Navigating your way through the various tours offered in the Kimberley can initially be a daunting option as there are literally hundreds of websites offering “the best” tour.
And what is the best tour anyway, this is a personal thing, some people are looking for adventure, some people are looking for luxury
This post is designed to help with this process.
Ask and You Shall Receive.
Asking the right questions will get you most of the information you need to select a tour which is right for you.
Here’s the important questions.
Is it an Operator or a Re Sellar.
Whilst there are hundreds of options online for Kimberley Tours, in reality, there is only about 10 tour operators who actually run tours, the rest of the websites will sell you a ticket on one of these tours, but they are not involved in running vehicles or organising the tours.

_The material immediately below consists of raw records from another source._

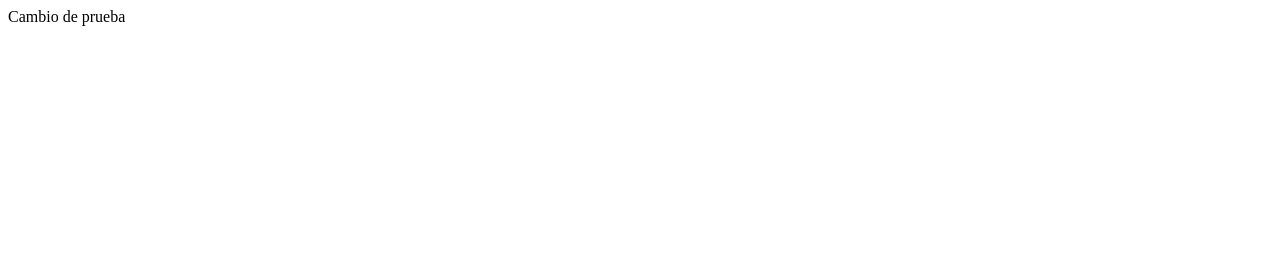
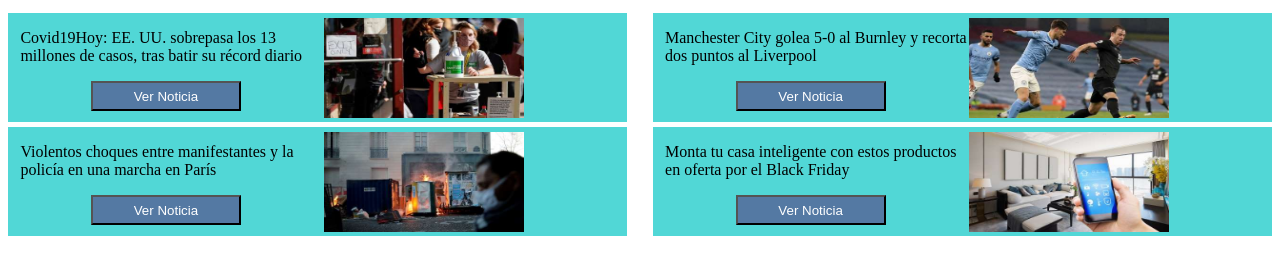
Before and after one commit to jpcorreap/semana-1-1, a website: page src/index.html in a window 1280 px wide. Drawn offline with Linux system fonts and the light colour scheme.

Commit message:
seccion noticas

```diff
--- a/src/index.html
+++ b/src/index.html
@@ -4,11 +4,57 @@
 <head>
     <meta charset="UTF-8">
     <meta name="viewport" content="width=device-width, initial-scale=1.0">
+    <link rel="stylesheet" href="styles.css">
     <title>Mi primera pagina web</title>
 </head>
 
 <body>
-    Cambio de prueba
+    <section id="news">
+        <div class="uno">
+            <div class="img">
+                <img src="img/n1.jpg" width="200" height="100">
+            </div>
+            <div class="resumen">
+                <p>Covid19Hoy: EE. UU. sobrepasa los 13 millones de casos, tras batir su récord diario</p>
+            </div>
+            <div class="btn">
+                <a href="https://www.msn.com/es-co/noticias/otras/manchester-city-golea-5-0-al-burnley-y-recorta-dos-puntos-al-liverpool/ar-BB1brS0U"><button>Ver Noticia</button></a>
+            </div>
+        </div>
+        <div class="dos">
+            <div class="img">
+                <img src="img/n2.jpg" width="200" height="100">
+            </div>
+            <div class="resumen">
+                <p>Manchester City golea 5-0 al Burnley y recorta dos puntos al Liverpool</p>
+            </div>
+            <div class="btn">
+                <a href="https://www.msn.com/es-co/noticias/otras/supernumbercovid19hoy-ee-uu-sobrepasa-los-13-millones-de-casos-tras-batir-su-r%c3%a9cord-diario/ar-BB1brzRu"><button>Ver Noticia</button></a>
+            </div>
+        </div>
+        <div class="uno">
+            <div class="img">
+                <img src="img/n3.jpg" width="200" height="100">
+            </div>
+            <div class="resumen">
+                <p>Violentos choques entre manifestantes y la policía en una marcha en París</p>
+            </div>
+            <div class="btn">
+                <a href="https://www.msn.com/es-co/noticias/mundo/violentos-choques-entre-manifestantes-y-la-polic%c3%ada-en-una-marcha-en-par%c3%ads/ar-BB1brHOT"><button>Ver Noticia</button></a>
+            </div>
+        </div>
+        <div class="dos">
+            <div class="img">
+                <img src="img/n4.jpg" width="200" height="100">
+            </div>
+            <div class="resumen">
+                <p>Monta tu casa inteligente con estos productos en oferta por el Black Friday</p>
+            </div>
+            <div class="btn">
+                <a href="https://www.msn.com/es-co/noticias/tecnologia/monta-tu-casa-inteligente-con-estos-productos-en-oferta-por-el-black-friday/ar-BB1brTMP"><button>Ver Noticia</button></a>
+            </div>
+        </div>
+    </section>
 
 </body>
 
--- /dev/null
+++ b/src/styles.css
@@ -0,0 +1,37 @@
+.uno {
+    float: left;
+    width: 49%;
+    background-color: #51D7D6;
+    margin-top: 5px;
+}
+
+.dos {
+    float: right;
+    width: 49%;
+    background-color: #51D7D6;
+    margin-top: 5px;
+}
+
+.img {
+    float: right;
+    width: 49%;
+    margin-top: 5px;
+}
+
+.resumen {
+    float: right;
+    width: 49%;
+}
+
+.btn {
+    vertical-align: middle;
+    text-align: center;
+    margin-bottom: 5px;
+}
+
+button {
+    background-color: #5479A3;
+    color: white;
+    height: 30px;
+    width: 150px;
+}
```
Also changed, not shown: src/img/n1.jpg (added), src/img/n2.jpg (added), src/img/n3.jpg (added), src/img/n4.jpg (added).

So the first thing to establish with any tour that you are viewing online is to ask, is the tour on offer actually run by to the owner of the website, or is it a website which is simply selling a tour operated by someone else.
Agents & Re Sellers are not evil and can offer a valuable experience, they can often add value to your travel dollars by packaging multiple tours, flights and hotels together, and ultimately and they take care of all the hard work of putting it together.
At other times resellers will not disclose who the operator is, their websites can be out of date and you are relying on them to actually pass the money that you pay them onto the operator. With the de regulation of the travel agency industry in Australia several years ago, there is no longer automatic protection for customers when a travel agent fails to pass on money you have paid then, if they don’t you may find that when you turn up for the tour, you will not be permitted to board.
At the very it’s a good idea to establish the facts about the tour you are about to invest a lot of money on. All you need to do is ask the question, “are you and operator or a reseller?”
What Type of Accommodation Is Used.
Another big difference between the tours is the type of accommodation which is used.
Pretty much all tours have some version of camping, tours go from wilderness camping under the stars, to tent style hotels complete with ensuites, and chef’s.
Each type of accommodation has it’s pros and cons, typically a tour offering a permanent camp, or campground style accommodation will have more comfort, but you may be surrounded by other tour groups and campers.
Comfort may out weigh your desire for solitude.
Other tours offer remote camping in wilderness areas with lots of solitude, in general this results in less facilities and comforts.
The Kimberley is unforgiving and can destroy the toughest of vehicles.
As a customer, what you don’t want is to be stranded out in the Wilderness because the vehicle you are has broken down, not only will it disrupt your tour experience, but it may result in missing flights and hotel bookings if the tour is delayed.
It is a good idea to have a look at the vehicles on offer, most operators have modern vehicles, if the operator you are looking at is using older vehicles, then there is a higher risk mechanical issues along the way.
So again, ask the question, “how old are your vehicles?”
Group sizes vary a lot, what is common amoung all operators is they they will claim to have small groups, but actual group sizes will vary from couples to 30+ people.
Every one recognises the in general, smaller groups are a good thing, and anyone can claim small groups. Small is simply a relative number and can mean anything. The sun is small compared to the universe.
Thankfully it’s easy to spot the fakers, those who claim to have small groups, but who then do not disclose the actual size of the groups, probably have big groups.
Another trick that operators will use to disguise their big groups is to quote an “average group size” so they might have a 25 seater truck and claim an average groups size of 15, but who knows what their average is? Really they can just make this number up, there are no “group size police” out there patrolling the bush and checking busses for empty seats. And every operator is working as hard as they can to sell every seat, if they can sell 25 you can bet they will.
On a plus side, a larger group size may result in a cheaper price as the operator has economies of scale.
Typically small groups are better because larger group sizes can suffer from access issues, larger vehicles cannot get down narrow bush tracks, there are plenty of these in the Kimberley, and they suffer from organisational blues, getting up and going in the morning can take longer with very large groups, they are not as personal and the poor guides who lead them are worked hard on organising the trips instead of guiding them.
So again, ask the question, “how many seats are in your vehicles?”
Finally it’s not hard to check the credibility of operators, look for someone who has great reviews on sites like Trip Advisor. Trip Advisor is quite good at weeding out fake reviews so you can trust the majority of what you read, and ideally select an operator who has a history of good reviews going back over the years.
If the operator you are looking at does not have reviews, I would be asking why.
There is a huge range in prices charged for Kimberley Tours, and as with most things, this is a reflection of what you get.
So it all comes down to your budget, but make sure you compare apples with apples.
Each we see new operators starting up and charging discounted rates, they buy cheap ex mining vehicles from auctions and off they go, but they don’t last very long. They soon realise that there is a significant cost to keep vehicles going in this tough and rugged region.